Convert to

INR - Indian Rupee

Indian Rupee Converters

The conversion rates from Indian Rupee to other currencies were last updated 15 minutes ago.

The Indian Rupee (currency code: INR) is the official currency and legal tender of the Republic of India. It can be divided into 100 smaller units called paisa, although the smallest denomination coin is that of 50 paise. The Reserve Bank of India reserves the exclusive right to issue the currency. The rupee symbol, based on the Devanagari letter “Ra” and the Latin letter R, was chosen after a design competition. Because of the language diversity in India, the amounts on rupee banknotes are written in 15 languages (there are 22 official languages in India), in addition to Hindi and English lettering. The Indian rupee is also accepted as legal tender in Nepal and Bhutan, which peg their currencies to the rupee. While India was under the British rule, the rupee was also used as the official currency and legal tender in areas controlled by the British, including East Africa, Southern Arabia and the Persian Gulf.

History of the Indian Rupee

India was one of the first countries to issue currency. The rupee dates all the way back to 6th century B.C. The origin of the word rupee is usually tied with the Dravidian word rūpa, which is loosely translated as silver, or coin of silver. Seeing as the rupee was a silver-based currency for most of the 19th century, its value was impacted significantly, because most of the developed countries used gold as the basis for their economies. After large deposits of silver were discovered in the U.S, as well as in some of the colonies, it led to its depreciation, which in turn led to the depreciation of the rupee, rendering it worthless in the international monetary transactions. This set of circumstances is known as the “fall of the rupee”.

During the third quarter of the 20th century, the rupee was tied to the pound sterling, following the same exchange rate. When the pound sterling was allowed to float, the rupee did the same. After the pound devaluated, so did the rupee. Finally, in 1975, the Indian rupee was un-pegged from the pound sterling, and adopted a controlled float exchange system, referenced by a basket of currencies, much like the People’s Republic of China.

International Use of the Indian Rupee

After Pakistan became independent, they re-branded the rupee coins and banknotes, simply by stamping “Pakistan” over them.

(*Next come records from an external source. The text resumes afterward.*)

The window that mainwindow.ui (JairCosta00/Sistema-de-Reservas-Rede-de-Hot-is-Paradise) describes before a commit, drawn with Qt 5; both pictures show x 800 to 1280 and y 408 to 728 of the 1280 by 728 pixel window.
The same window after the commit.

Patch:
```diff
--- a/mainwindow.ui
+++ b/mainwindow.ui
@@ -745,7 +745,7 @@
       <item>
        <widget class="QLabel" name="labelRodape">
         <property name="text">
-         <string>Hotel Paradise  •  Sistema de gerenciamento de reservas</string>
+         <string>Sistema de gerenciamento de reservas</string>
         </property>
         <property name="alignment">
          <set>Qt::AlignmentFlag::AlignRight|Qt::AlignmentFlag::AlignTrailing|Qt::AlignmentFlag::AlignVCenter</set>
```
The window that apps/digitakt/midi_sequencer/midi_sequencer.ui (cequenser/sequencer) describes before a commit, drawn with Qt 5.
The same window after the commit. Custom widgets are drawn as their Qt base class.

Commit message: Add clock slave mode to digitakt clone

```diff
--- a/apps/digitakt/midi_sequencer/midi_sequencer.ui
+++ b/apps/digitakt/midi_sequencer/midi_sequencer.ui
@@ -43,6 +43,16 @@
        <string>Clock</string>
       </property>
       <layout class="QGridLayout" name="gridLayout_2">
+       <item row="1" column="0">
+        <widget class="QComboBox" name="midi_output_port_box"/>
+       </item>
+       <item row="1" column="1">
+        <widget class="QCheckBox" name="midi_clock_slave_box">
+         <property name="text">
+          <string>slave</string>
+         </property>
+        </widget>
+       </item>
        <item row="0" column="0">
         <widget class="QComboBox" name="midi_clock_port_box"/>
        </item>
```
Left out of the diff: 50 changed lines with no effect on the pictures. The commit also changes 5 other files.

In the past, the rupee was used in a multitude of locations and countries, such as Aden, Oman, Dubai, Kuwait, Bahrain, Qatar, the Trucial States, Kenya, Tanganyika, Uganda, the Seychelles and Mauritius. The rupee was also used in the Persian Gulf, where it was issued under control of the Indian government, under the moniker of Persian rupee. The Persian rupee was issued as the replacement for the Indian rupee, and India used it for circulation outside the country. Carried out under the Reserve Bank of India Amendment Act, it was done to reduce the impact of gold smuggling on India’s foreign reserved. Following the devaluation of the rupee in 1966, the Persian rupee was abandoned by the counties using it, with each of them creating their own currencies.

Indian Rupee Coins

The first series of decimalized coins was issued in 1957, with denominations of 1, 2, 5, 10, and 25 paise, as well as 1 rupee. They were struck in different materials: the 1-paisa coins was minted in bronze, the 2, 5 and 10-paisa coins were struck in cupronickel, while the rest of the paisa-denominated coins were nickel, the same as the 1-rupee coin. 2-rupee coins were issued in 1982, while the 5-rupee coin was introduced in 1992. The largest coin currently in circulation is the 10-rupee coin.

Indian Rupee Banknotes

The design of the notes has to undergo a selection process by the central government, where it considers the suggestions made by the board of the Reserve Bank of India. The notes are printed in several different places, including the Currency Note Press in Nashik, the Bank Note Press in Dewas, the Bharatiya Note Mudra Nigam presses at Salboni and Mysore, and at the Watermark Paper Manufacturing Mill in Hoshangabad.

The current series of banknotes, also referred to as the Mahatma Gandhi series, because it features a portrait of Gandhi on every note, was introduced into circulation in 1996, with notes featuring denominations of 5, 10, 20, 50, 100, 500 and 1000 rupee. There is also the zero rupee note, which is not legal tender, but rather a form of protest, issued by one of the non-government organization that are present in India. Much like other countries, India began introducing notes printed on polymer instead of paper, albeit on a trial basis. This was done not just for security purposes, in order to make the notes harder to counterfeit, but also because of the longer lifespan, which is nearly 4 times longer than the lifespan of the equivalent paper banknotes.

Because of the large number of languages that are in use in India, banknotes feature amounts written in 17 different languages. In addition to English and Hindi, amounts are written in Assamese, Bengali, Gujarati, Kannada, Kashmiri, Konkani, Malayalam, Marathi, Nepali, Oriya, Punjabi, Sanskrit, Tamil, Telugu and Urdu.